I look forward to singing along with the Beatles eleven years from now… “It was twenty years ago today….” but today marks nine years since I was biopsied, diagnosed, treated, and cured of an adult bone cancer called chondrosarcoma all on the same day: June 7, 2007. The cancer was in my left knee, right at the end of the femur, and it was about the size of my fist. The reason I was having all those things done, of course, was that it was a pretty good bet, based on the MRI, that I had chondrosarcoma, but until the biopsy was done, no one was positive. I had a biopsy, followed by cleaning out the tumor, followed by a bone graft and a mending plate. The mending plate was removed in January of 2009.
The surgery went well but I was humiliated by hearing the nurses announce my weight as they transferred me to and from the bed after the surgery. It was for their safety, of course, since I couldn’t assist in lifting myself, but it took four of them to safely move me.
And of course, I had knee surgery. After the surgery, every step I took hurt. Every single step. I limped. I used a cane. I was gently informed, by several different orthopedists, that every step puts four times your weight on your knee joint.
The experience changed my outlook on my health.

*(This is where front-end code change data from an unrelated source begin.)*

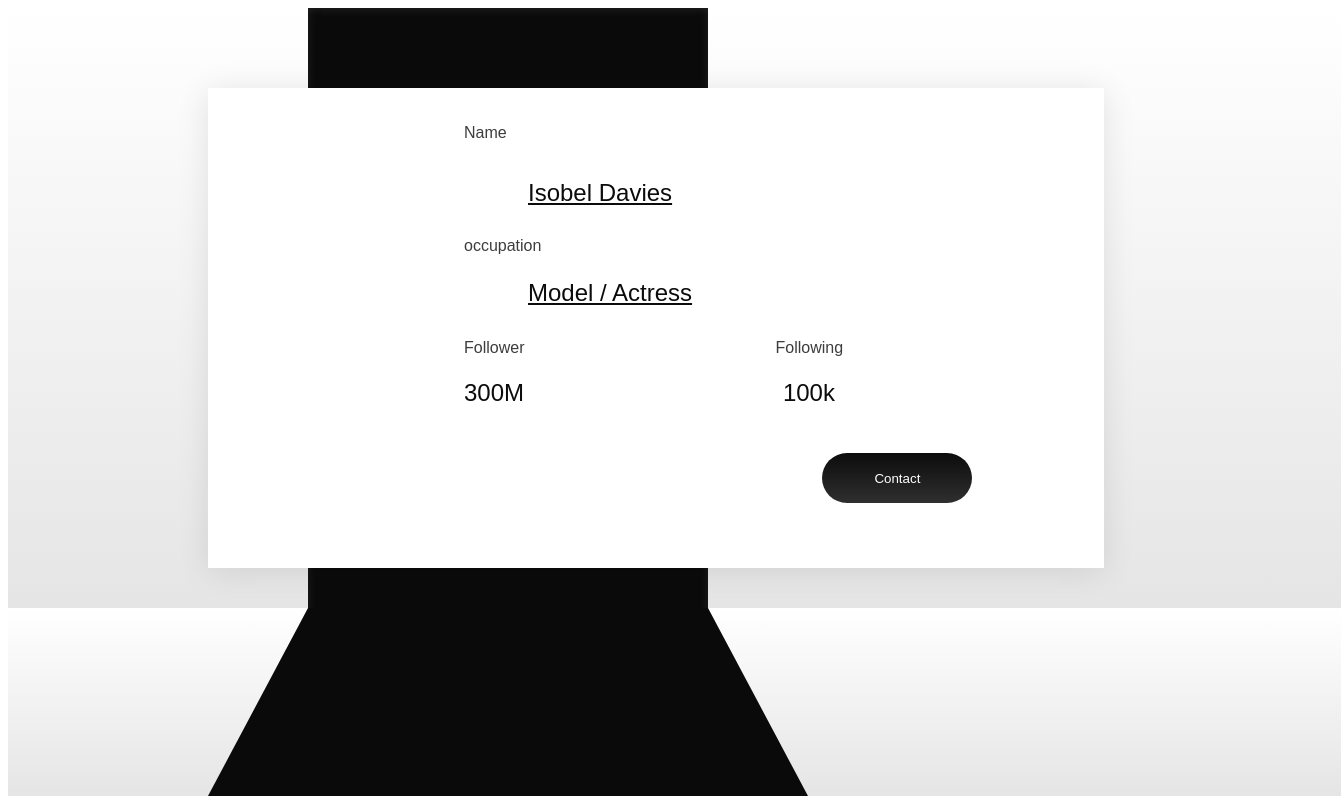
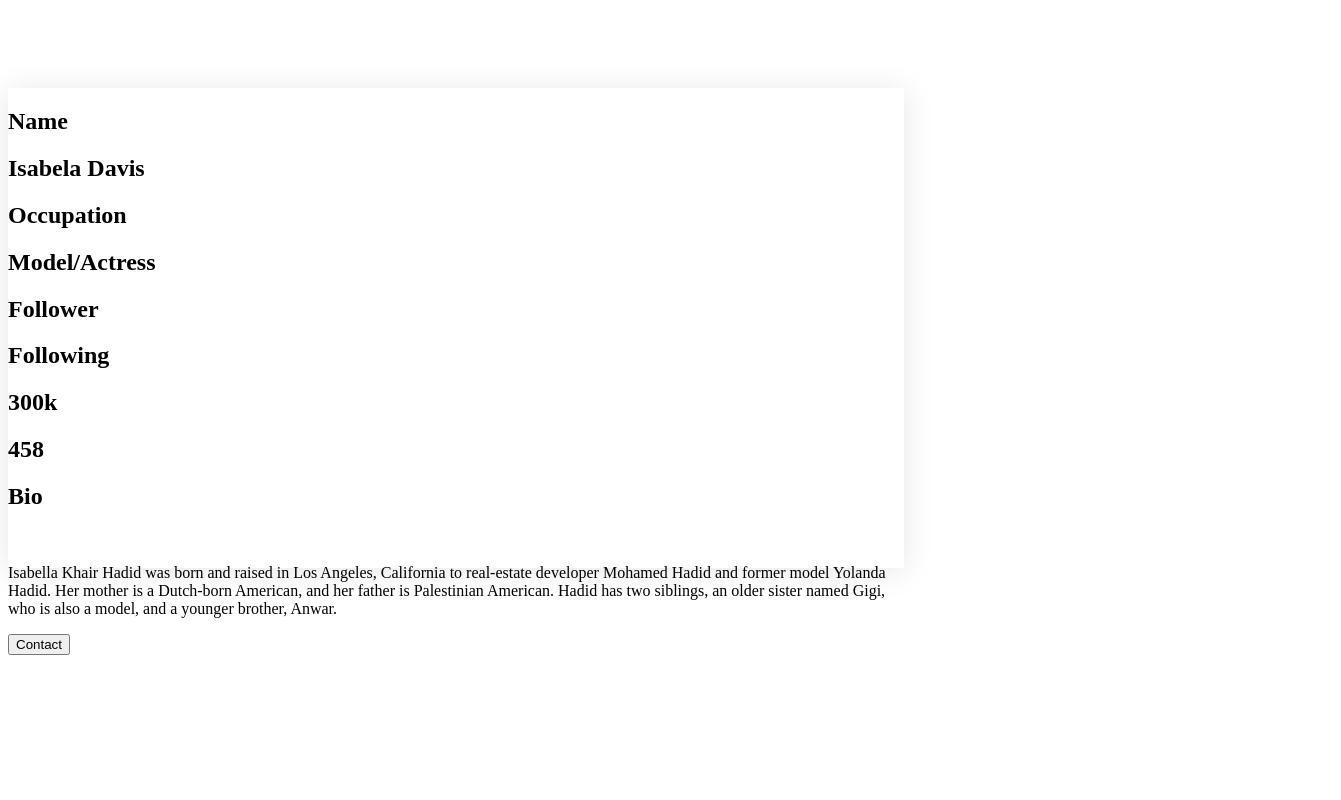
Before and after one commit to HooriaHIC/user-profile, a plain HTML site: page index.html in a window 1280 px wide. Shown: the whole page, 1341 px wide, since content can reach past the window. Drawn offline with nearby package versions, Linux system fonts and the light colour scheme; files that its build step writes are made by us from their sources.

Commit message:
Update index.html

```diff
--- a/index.html
+++ b/index.html
@@ -5,28 +5,40 @@
     <meta name="viewport" content="width=device-width, initial-scale=1.0">
     <meta http-equiv="X-UA-Compatible" content="ie=edge">
     <link href="./style.css" rel="stylesheet" type="text/css">
+		<link href="https://fonts.googleapis.com/css2?family=Noto+Sans+JP:wght@300&display=swap" rel="stylesheet">
     <title>User Profile</title>
 </head>
 <body>
-        <div class="top-back-div">
-                <wall1></wall1>
+        <div>
                 <card>
                     <right>
-                        <img ALIGN="left"src="http://www.pngmart.com/files/1/Sad-Girl-PNG.png" class="image">
                     </right>
-                    <h6>Name</h6>
-                    <h5>Isobel Davies</h5>
-                    <h62>occupation</h62>
-                    <h52>Model / Actress</h52>
-                    <div class="one-line">
-                        <h63>Follower<spacer>ffffffffffffffg3gggg33333333gg</spacer>Following</h63>
-                        <h53>300M <spacer>fffffffffff93833333333999fggg</spacer>100k</h53>
-                    </div>
-                    <button class="contact">Contact</button>
+                    <left>
+                    	<div class="one-line">
+                    		<h2>Name</h2>
+												<h2 class="highlighted">Isabela Davis</h2>
+                    	</div>
+											<div class="one-line">
+                    		<h2>Occupation</h2>
+												<h2 class="highlighted">Model/Actress</h2>
+                    	</div>
+
+											<div class="one-line">
+                    		<h2>Follower</h2>
+												<h2>Following</h2>
+                    	</div>
+											<div class="one-line">
+                    		<h2 class="highlighted">300k</h2>
+												<h2 class="highlighted">458</h2>
+                    	</div>
+											<div class="one-line-bio">
+                    		<h2>Bio</h2>
+												<br>
+												<p class="highlighted">Isabella Khair Hadid was born and raised in Los Angeles, California to real-estate developer Mohamed Hadid and former model Yolanda Hadid. Her mother is a Dutch-born American, and her father is Palestinian American. Hadid has two siblings, an older sister named Gigi, who is also a model, and a younger brother, Anwar.</p>
+                    	</div>
+											<button>Contact</button>
+                    </left>
                 </card>
-            </div>
-            <div class="bottom-back-div">
-                <wall2></wall2>
             </div>
 </body>
 </html>
```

Before the surgery, I thought of myself as “fat but fit”. I had a lot of stamina, I could walk for hours and hours. After… not so much. It took four years of off-and-on-and-off-and-on physical therapy to walk without a limp. I found a nutritionist who told me my diet was good, but I still wasn’t losing weight, which was a problem, because my knees–both of them now–hurt all the time. I figured out for myself that, if my diet was supposedly right, and I still wasn’t losing, perhaps my metabolism was just more efficient than most peoples’ metabolisms. Okay, I needed to move more, eat less, eat more carefully. I learned to eat more carefully, and figured out what works for me. Not what works for “most people”–what works for me.